Hyoscine hydrobromide, also known as scopolamine or levo-duboisine, comes from the nightshade plant family and is often used for the treatment of motion sickness. Manufacturers may combine scopolamine with other medications or produce a derivative of the drug. These medications are frequently prescribed for respiratory symptoms or gastrointestinal disorders. Historically, individuals have used hyoscine hydrobromide for criminal and recreational purposes and well as for medical reasons.
The Datura or jimson weed plants produce the belladonna alkaloid used to formulate hyoscine hydrobromide. Also referred to as a tropane alkaloid drug, scopolamine acts by binding to the muscarinic acetylcholine receptors of the central nervous system and smooth muscle. This action inhibits the transmission of acetylcholine, producing an anticholinergic effect. It is thought that the muscarinic antagonist also affects these receptors in the vestibular area of the inner ear, thus inhibiting signals that produce nausea and vomiting.
The anticholinergic properties of hyoscine hydrobromide often produce side effects that include drowsiness and decreased motor function, which may cause a lack of physical coordination. By relaxing the smooth muscles, the medication decreases excretory gland function, inhibiting gastric secretions, perspiration, and salivation. Urinary retention is also a common side effect. Scopolamine usually causes pupil dilation, which may lead to blurred vision, and some individuals may experience an increase in heart rate as well.
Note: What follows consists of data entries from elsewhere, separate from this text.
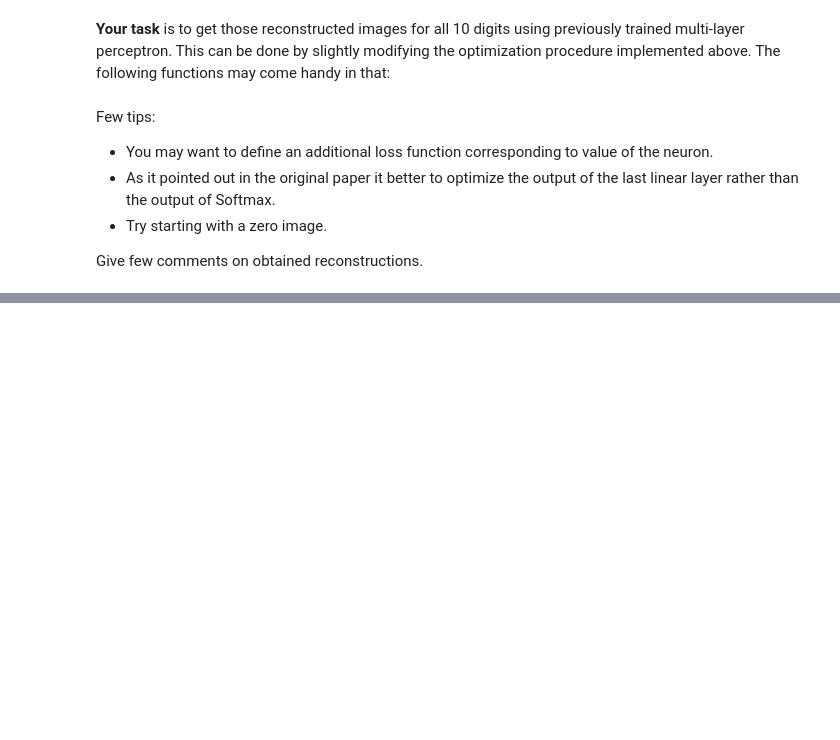
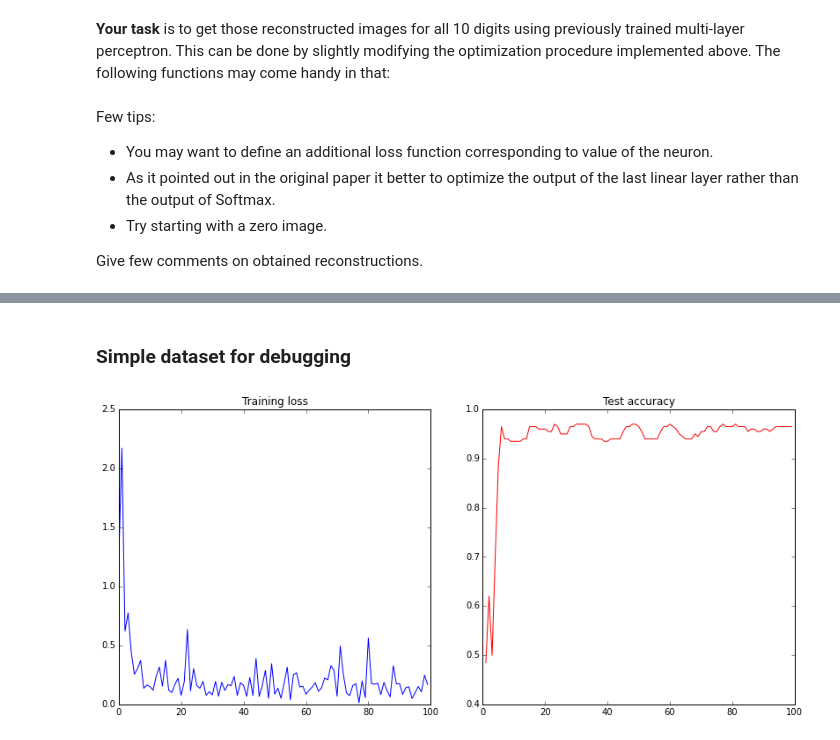
Before and after one commit to IIoTeP9HuY/dl-course, a Jupyter notebook: Seminar5/Seminar 5.ipynb, the cells around one changed output, grey strips where cells are left out. Drawn from its saved outputs; the diff is of its cells as text; code cells hidden in the pictures; blank space fills up the shorter version.

```diff
--- a/Seminar5/Seminar 5.ipynb
+++ b/Seminar5/Seminar 5.ipynb
@@ -688,6 +740,8 @@ Learning rate: 0.0499662765562
+# %% [markdown]
+### Simple dataset for debugging
 # %%
 # Let's define the parameters of the optimization procedure.
-n_epochs     = 500 # This many times we will go through the whole training set
+n_epochs     = 5 # This many times we will go through the whole training set
 batch_size   = 10 # This many samples are packed into a single batch
 
 # lr           = # Learning rate.
@@ -725,7 +779,7 @@ desc = [
     SoftmaxLossLayer()
 ]
 
-model = MLP(desc, base_lr=0.01, momentum=0.5, lr_policy="inv", gamma=0.001, power=0.75, weigth_decay=weight_decay)
+simple_model = MLP(desc, base_lr=0.01, momentum=0.5, lr_policy="inv", gamma=0.001, power=0.75, weight_decay=weight_decay)
 
 training_loss = {
     'ts': [],
@@ -746,46 +800,41 @@ for t in xrange(n_epochs * n_batches_per_epoch):
 
     # Perform testing (using model.test)
     if t % test_iter == 0 and t != 0:
-        test_score = model.test(X_, y_)
+        test_score = simple_model.test(X_, np.int32(y_))
         test_accuracy['ts'].append(t)
         test_accuracy['values'].append(test_score)
         print("Test accuracy: {}".format(test_score))
 
     start = i * batch_size
     end = (i + 1) * batch_size
     batch_indices = indices[start : end]
 
     batch = (X_[batch_indices, :], np.int32(y_[batch_indices]))
 
-    model.set_input(batch[0], batch[1])
-    model.fprop()
-    model.bprop()
+    simple_model.set_input(batch[0], batch[1])
+    simple_model.fprop()
+    simple_model.bprop()
+    simple_model.apply_grad()
 
     training_loss['ts'].append(t)
-    training_loss['values'].append(model.get_loss())
-
-    print("Train loss: {}".format(model.get_loss()))
-
-#     print("Params: {}".format(model.layers[0].params))
+    training_loss['values'].append(simple_model.get_loss())
 
 #     Visualize training process.
     display.clear_output(wait=True)
     plt.figure(figsize=(18, 6))
 
     gs = gridspec.GridSpec(1, 3, width_ratios=[1, 2, 2])
-
-#     ax = plt.subplot(gs[0])
-#     ax.set_title("Weights")
-#     vis_square(model.layers[0].params['W']['data'].reshape((-1, 28, 28))[: 25, :, :])
 
     ax = plt.subplot(gs[1])
     ax.set_title("Training loss")
     plt.plot(training_loss['ts'], training_loss['values'], 'b')
 
     ax = plt.subplot(gs[2])
     ax.set_title("Test accuracy")
     plt.plot(test_accuracy['ts'], test_accuracy['values'], 'r')
 
     plt.show()
+# %% [output]
+[figure, added]
 # %%
 plt.scatter(X_[:, 0], X_[:, 1], c=y_, cmap=plt.cm.Paired)
```
Also changed, not shown: parts of 10 cells of this notebook.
Physicians might administer hyoscine hydrobromide prior to anesthesia and surgery in the form of a transdermal patch applied behind the ear. The medication generally eliminates post-operative nausea. Some physicians prescribe methscopolamine bromide in tablet form as part of an ulcer treatment regimen. In some countries, scopolamine is used to reduce the painful muscle spasms associated with colic or irritable bowel syndrome. Scopolamine combined with chlorpheniramine maleate and phenylephrine dries secretions and relieves the nasal congestion that accompany allergies and colds.
During the early part of the 20th century, physicians used hyoscine hydrobromide and morphine prior to childbirth and surgery, as the medication reportedly produced amnesia. This adverse reaction allegedly makes the drug popular with the criminal element in some countries. Persons under the influence of the drug are reported to behave submissively, while having no memory of events. Scopolamine is also said to be one of the drugs used to induce zombie like states in Haitian culture.
In sufficient quantities, hyoscine hydrobromide may produce euphoria or hallucinations. These symptoms entice some to abuse it in conjunction with opioids. History also reports that certain occult practitioners used the plant in topical “flying ointments” and potions for its hallucinogenic properties.